● **What to do**
Apart from the images, the entire listing below must be restated word for word.
Material for this exercise Start Marker
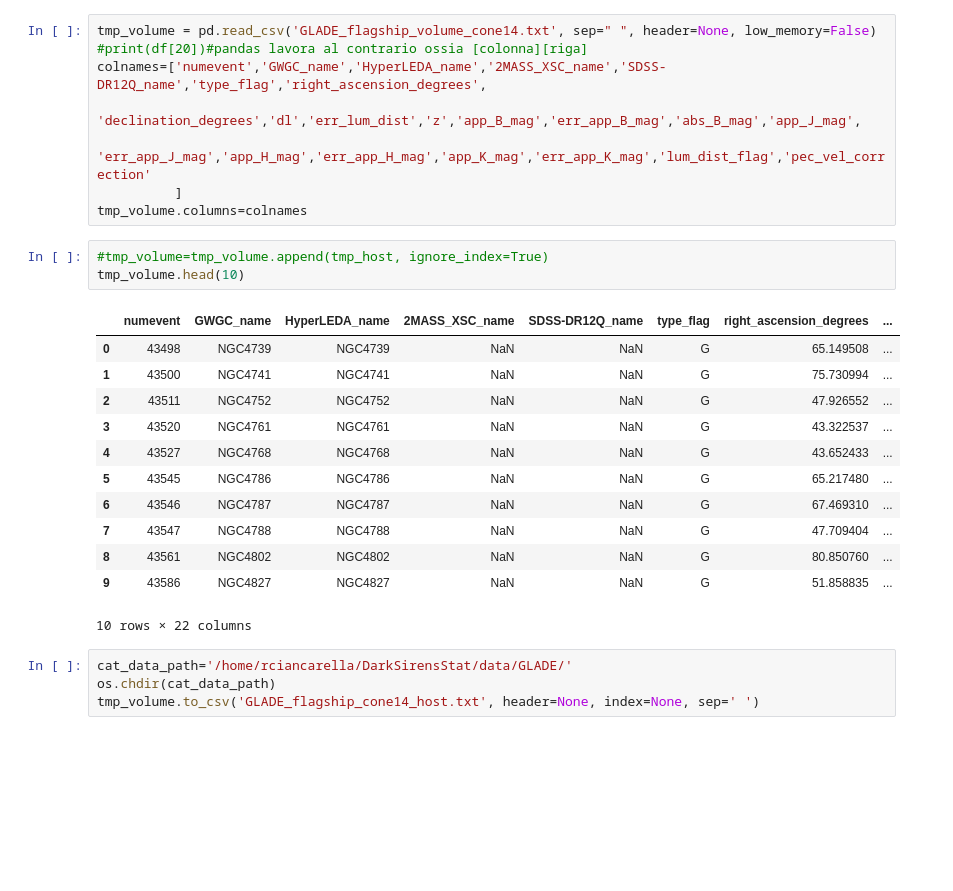
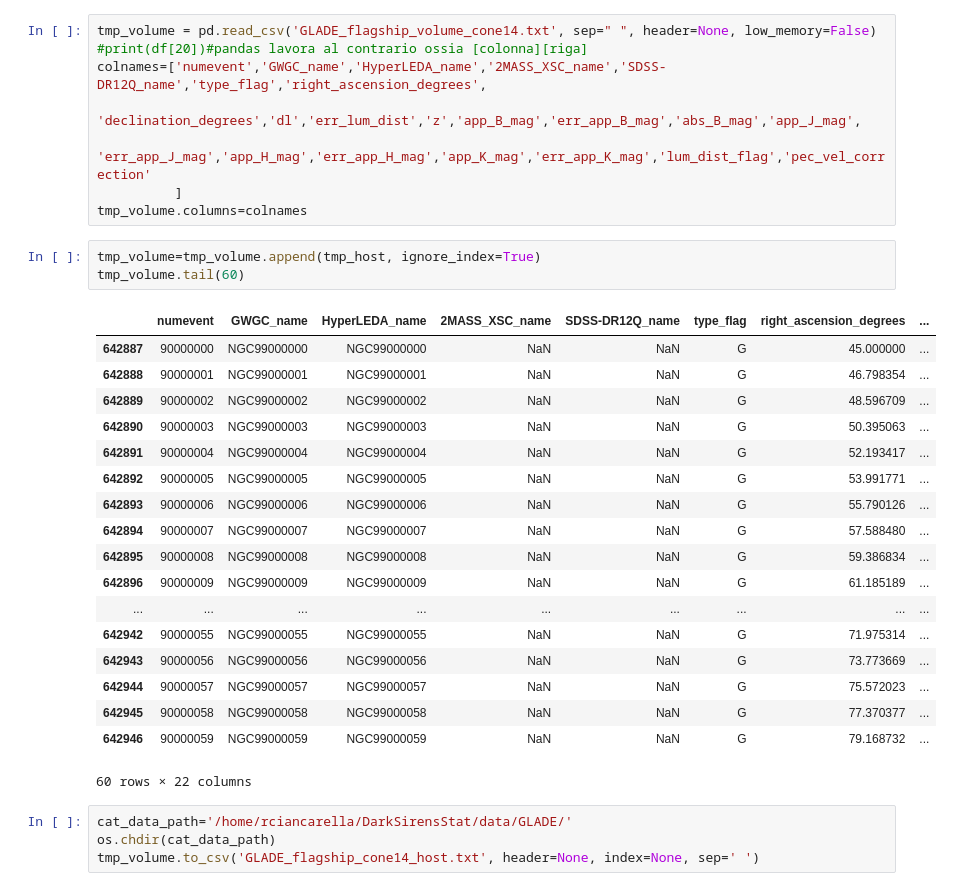
Before and after one commit to RCianca/DarkSirensStat, a Jupyter notebook: ProxyGenerator/GLADE-inator.ipynb, the cells around one changed output. Cells and saved outputs as stored; diff of their text form; blank space fills up the shorter version.

```diff
--- a/ProxyGenerator/GLADE-inator.ipynb
+++ b/ProxyGenerator/GLADE-inator.ipynb
@@ -1328,21 +1325,27 @@ colnames=['numevent','GWGC_name','HyperLEDA_name','2MASS_XSC_name','SDSS-DR12Q_n
           ]
 tmp_volume.columns=colnames
 # %%
-#tmp_volume=tmp_volume.append(tmp_host, ignore_index=True)
-tmp_volume.head(10)
+tmp_volume=tmp_volume.append(tmp_host, ignore_index=True)
+tmp_volume.tail(60)
 # %% [output]
 |  | numevent | GWGC_name | HyperLEDA_name | 2MASS_XSC_name | SDSS-DR12Q_name | type_flag | right_ascension_degrees | ... |
-| 0 | 43498 | NGC4739 | NGC4739 | NaN | NaN | G | 65.149508 | ... |
-| 1 | 43500 | NGC4741 | NGC4741 | NaN | NaN | G | 75.730994 | ... |
-| 2 | 43511 | NGC4752 | NGC4752 | NaN | NaN | G | 47.926552 | ... |
-| 3 | 43520 | NGC4761 | NGC4761 | NaN | NaN | G | 43.322537 | ... |
-| 4 | 43527 | NGC4768 | NGC4768 | NaN | NaN | G | 43.652433 | ... |
-| 5 | 43545 | NGC4786 | NGC4786 | NaN | NaN | G | 65.217480 | ... |
-| 6 | 43546 | NGC4787 | NGC4787 | NaN | NaN | G | 67.469310 | ... |
-| 7 | 43547 | NGC4788 | NGC4788 | NaN | NaN | G | 47.709404 | ... |
-| 8 | 43561 | NGC4802 | NGC4802 | NaN | NaN | G | 80.850760 | ... |
-| 9 | 43586 | NGC4827 | NGC4827 | NaN | NaN | G | 51.858835 | ... |
+| 642887 | 90000000 | NGC99000000 | NGC99000000 | NaN | NaN | G | 45.000000 | ... |
+| 642888 | 90000001 | NGC99000001 | NGC99000001 | NaN | NaN | G | 46.798354 | ... |
+| 642889 | 90000002 | NGC99000002 | NGC99000002 | NaN | NaN | G | 48.596709 | ... |
+| 642890 | 90000003 | NGC99000003 | NGC99000003 | NaN | NaN | G | 50.395063 | ... |
+| 642891 | 90000004 | NGC99000004 | NGC99000004 | NaN | NaN | G | 52.193417 | ... |
+| 642892 | 90000005 | NGC99000005 | NGC99000005 | NaN | NaN | G | 53.991771 | ... |
+| 642893 | 90000006 | NGC99000006 | NGC99000006 | NaN | NaN | G | 55.790126 | ... |
+| 642894 | 90000007 | NGC99000007 | NGC99000007 | NaN | NaN | G | 57.588480 | ... |
+| 642895 | 90000008 | NGC99000008 | NGC99000008 | NaN | NaN | G | 59.386834 | ... |
+| 642896 | 90000009 | NGC99000009 | NGC99000009 | NaN | NaN | G | 61.185189 | ... |
+| ... | ... | ... | ... | ... | ... | ... | ... | ... |
+| 642942 | 90000055 | NGC99000055 | NGC99000055 | NaN | NaN | G | 71.975314 | ... |
+| 642943 | 90000056 | NGC99000056 | NGC99000056 | NaN | NaN | G | 73.773669 | ... |
+| 642944 | 90000057 | NGC99000057 | NGC99000057 | NaN | NaN | G | 75.572023 | ... |
+| 642945 | 90000058 | NGC99000058 | NGC99000058 | NaN | NaN | G | 77.370377 | ... |
+| 642946 | 90000059 | NGC99000059 | NGC99000059 | NaN | NaN | G | 79.168732 | ... |
-10 rows × 22 columns
+60 rows × 22 columns
 # %%
 cat_data_path='/home/rciancarella/DarkSirensStat/data/GLADE/'
 os.chdir(cat_data_path)
```
Also changed, not shown: parts of 4 cells of this notebook, 3 other files.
Material for this exercise End Marker
● **Answer section**
Before and after one commit to RCianca/DarkSirensStat, a Jupyter notebook: ProxyGenerator/GLADE-inator.ipynb, the cells around one changed output. Cells and saved outputs as stored; diff of their text form; blank space fills up the shorter version.

```diff
--- a/ProxyGenerator/GLADE-inator.ipynb
+++ b/ProxyGenerator/GLADE-inator.ipynb
@@ -1328,21 +1325,27 @@ colnames=['numevent','GWGC_name','HyperLEDA_name','2MASS_XSC_name','SDSS-DR12Q_n
           ]
 tmp_volume.columns=colnames
 # %%
-#tmp_volume=tmp_volume.append(tmp_host, ignore_index=True)
-tmp_volume.head(10)
+tmp_volume=tmp_volume.append(tmp_host, ignore_index=True)
+tmp_volume.tail(60)
 # %% [output]
 |  | numevent | GWGC_name | HyperLEDA_name | 2MASS_XSC_name | SDSS-DR12Q_name | type_flag | right_ascension_degrees | ... |
-| 0 | 43498 | NGC4739 | NGC4739 | NaN | NaN | G | 65.149508 | ... |
-| 1 | 43500 | NGC4741 | NGC4741 | NaN | NaN | G | 75.730994 | ... |
-| 2 | 43511 | NGC4752 | NGC4752 | NaN | NaN | G | 47.926552 | ... |
-| 3 | 43520 | NGC4761 | NGC4761 | NaN | NaN | G | 43.322537 | ... |
-| 4 | 43527 | NGC4768 | NGC4768 | NaN | NaN | G | 43.652433 | ... |
-| 5 | 43545 | NGC4786 | NGC4786 | NaN | NaN | G | 65.217480 | ... |
-| 6 | 43546 | NGC4787 | NGC4787 | NaN | NaN | G | 67.469310 | ... |
-| 7 | 43547 | NGC4788 | NGC4788 | NaN | NaN | G | 47.709404 | ... |
-| 8 | 43561 | NGC4802 | NGC4802 | NaN | NaN | G | 80.850760 | ... |
-| 9 | 43586 | NGC4827 | NGC4827 | NaN | NaN | G | 51.858835 | ... |
+| 642887 | 90000000 | NGC99000000 | NGC99000000 | NaN | NaN | G | 45.000000 | ... |
+| 642888 | 90000001 | NGC99000001 | NGC99000001 | NaN | NaN | G | 46.798354 | ... |
+| 642889 | 90000002 | NGC99000002 | NGC99000002 | NaN | NaN | G | 48.596709 | ... |
+| 642890 | 90000003 | NGC99000003 | NGC99000003 | NaN | NaN | G | 50.395063 | ... |
+| 642891 | 90000004 | NGC99000004 | NGC99000004 | NaN | NaN | G | 52.193417 | ... |
+| 642892 | 90000005 | NGC99000005 | NGC99000005 | NaN | NaN | G | 53.991771 | ... |
+| 642893 | 90000006 | NGC99000006 | NGC99000006 | NaN | NaN | G | 55.790126 | ... |
+| 642894 | 90000007 | NGC99000007 | NGC99000007 | NaN | NaN | G | 57.588480 | ... |
+| 642895 | 90000008 | NGC99000008 | NGC99000008 | NaN | NaN | G | 59.386834 | ... |
+| 642896 | 90000009 | NGC99000009 | NGC99000009 | NaN | NaN | G | 61.185189 | ... |
+| ... | ... | ... | ... | ... | ... | ... | ... | ... |
+| 642942 | 90000055 | NGC99000055 | NGC99000055 | NaN | NaN | G | 71.975314 | ... |
+| 642943 | 90000056 | NGC99000056 | NGC99000056 | NaN | NaN | G | 73.773669 | ... |
+| 642944 | 90000057 | NGC99000057 | NGC99000057 | NaN | NaN | G | 75.572023 | ... |
+| 642945 | 90000058 | NGC99000058 | NGC99000058 | NaN | NaN | G | 77.370377 | ... |
+| 642946 | 90000059 | NGC99000059 | NGC99000059 | NaN | NaN | G | 79.168732 | ... |
-10 rows × 22 columns
+60 rows × 22 columns
 # %%
 cat_data_path='/home/rciancarella/DarkSirensStat/data/GLADE/'
 os.chdir(cat_data_path)
```
Also changed, not shown: parts of 4 cells of this notebook, 3 other files.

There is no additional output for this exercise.